> [Task directions]: Since pictures do not belong in the copy, please repeat every record below exactly without them.

Extracted records
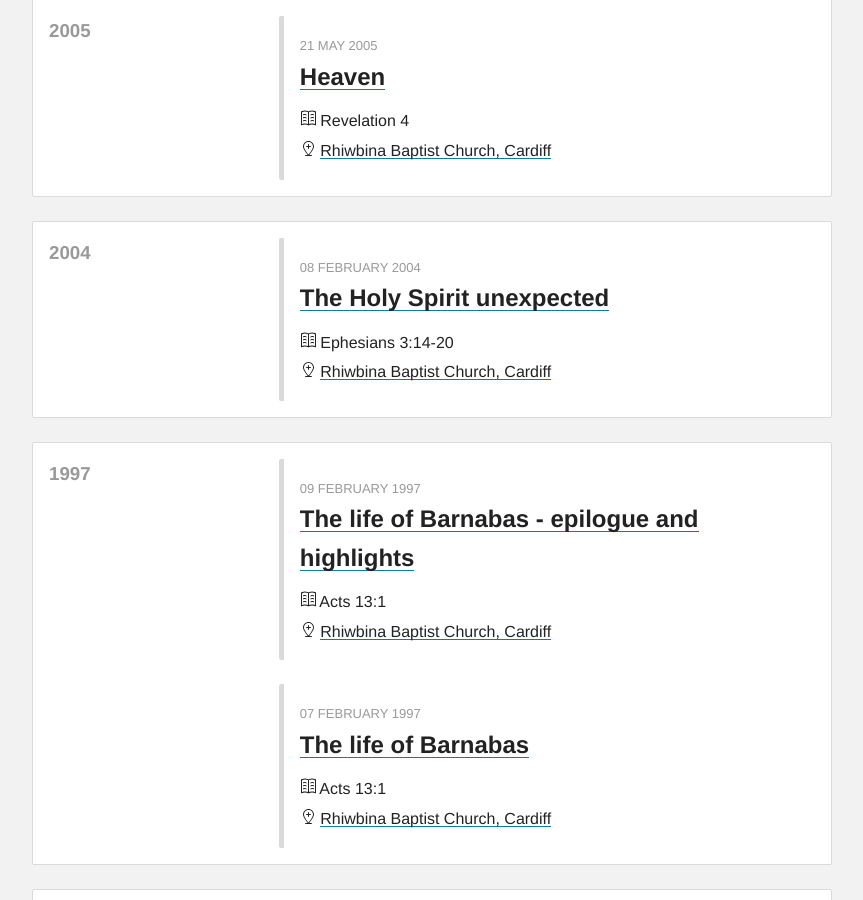
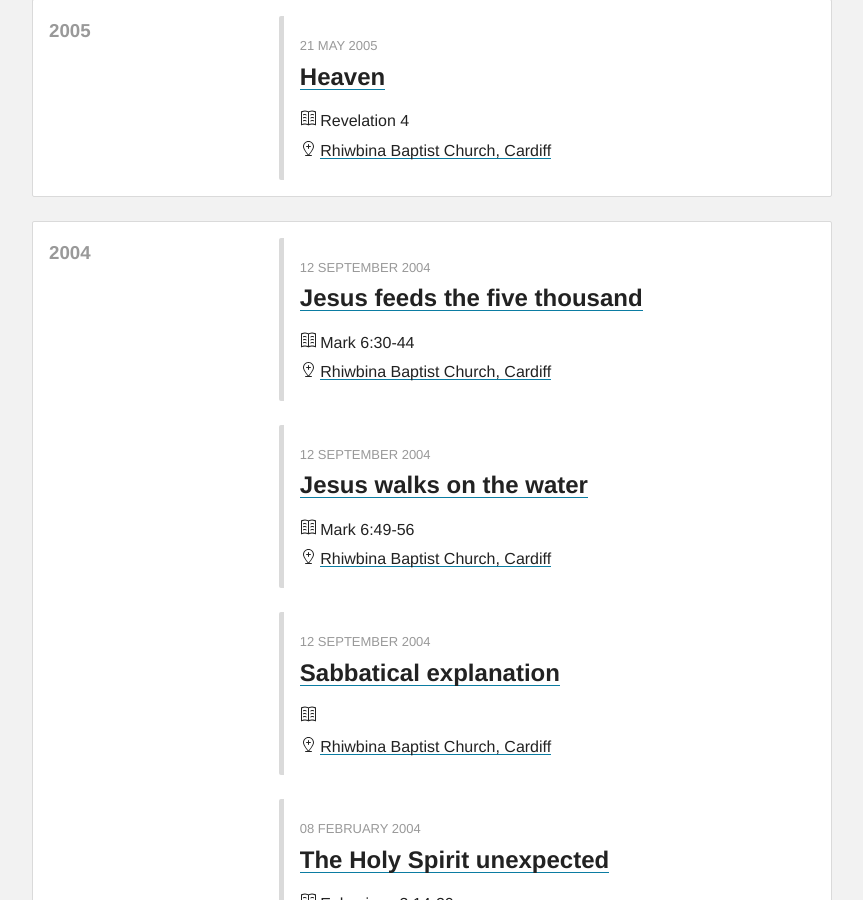
Before and after one commit to davidollerton/davidollerton.github.io, a Jekyll site: the page built from date/index.html, in a window 1280 px wide and 900 px high, scrolled down 6496 px. Shown: the whole window, without its empty margins (208-1071 px from the left). Built offline with Jekyll 4.4.1, drawn with Linux system fonts in a browser that asks for light colours; nearby versions of some CDN libraries; comment, search, counter and statistics services are not loaded.

Commit message:
Updated categories and added RBC messages

```diff
--- /dev/null
+++ b/_posts/2004-09-12-jesus-feeds-the-five-thousand.md
@@ -0,0 +1,10 @@
+---
+title: "Jesus feeds the five thousand"
+scripture: "Mark 6:30-44"
+church: rbc
+file: //sermons.davidollerton.org.s3.amazonaws.com/data/2004/12-09-2004-am.mp3
+excerpt: ""
+summary: ""
+duration: "36:44"
+length: "57274508"
+---
--- /dev/null
+++ b/_posts/2004-09-12-jesus-walks-on-the-water.md
@@ -0,0 +1,10 @@
+---
+title: "Jesus walks on the water"
+scripture: "Mark 6:49-56"
+church: rbc
+file: //sermons.davidollerton.org.s3.amazonaws.com/data/2004/12-09-2004-pm.mp3
+excerpt: ""
+summary: ""
+duration: "37:36"
+length: "58027433"
+---
```
Also changed, not shown: _drafts/2015-02-15-none.md (+5 -5 lines), _posts/1987-06-28-eldership.md (+1 -1 lines), _posts/2004-02-08-the-holy-spirit-unexpected.md (+1 -1 lines), _posts/2004-09-12-sabbatical-explanation.md (added, +10 -0 lines), _posts/2005-05-21-heaven.md (+1 -1 lines), _posts/2013-03-24-you-shall-receive-power-for-the-gospel.md (+1 -1 lines).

> [Response]:
Before and after one commit to davidollerton/davidollerton.github.io, a Jekyll site: the page built from date/index.html, in a window 1280 px wide and 900 px high, scrolled down 6496 px. Shown: the whole window, without its empty margins (208-1071 px from the left). Built offline with Jekyll 4.4.1, drawn with Linux system fonts in a browser that asks for light colours; nearby versions of some CDN libraries; comment, search, counter and statistics services are not loaded.

Commit message:
Updated categories and added RBC messages

```diff
--- /dev/null
+++ b/_posts/2004-09-12-jesus-feeds-the-five-thousand.md
@@ -0,0 +1,10 @@
+---
+title: "Jesus feeds the five thousand"
+scripture: "Mark 6:30-44"
+church: rbc
+file: //sermons.davidollerton.org.s3.amazonaws.com/data/2004/12-09-2004-am.mp3
+excerpt: ""
+summary: ""
+duration: "36:44"
+length: "57274508"
+---
--- /dev/null
+++ b/_posts/2004-09-12-jesus-walks-on-the-water.md
@@ -0,0 +1,10 @@
+---
+title: "Jesus walks on the water"
+scripture: "Mark 6:49-56"
+church: rbc
+file: //sermons.davidollerton.org.s3.amazonaws.com/data/2004/12-09-2004-pm.mp3
+excerpt: ""
+summary: ""
+duration: "37:36"
+length: "58027433"
+---
```
Also changed, not shown: _drafts/2015-02-15-none.md (+5 -5 lines), _posts/1987-06-28-eldership.md (+1 -1 lines), _posts/2004-02-08-the-holy-spirit-unexpected.md (+1 -1 lines), _posts/2004-09-12-sabbatical-explanation.md (added, +10 -0 lines), _posts/2005-05-21-heaven.md (+1 -1 lines), _posts/2013-03-24-you-shall-receive-power-for-the-gospel.md (+1 -1 lines).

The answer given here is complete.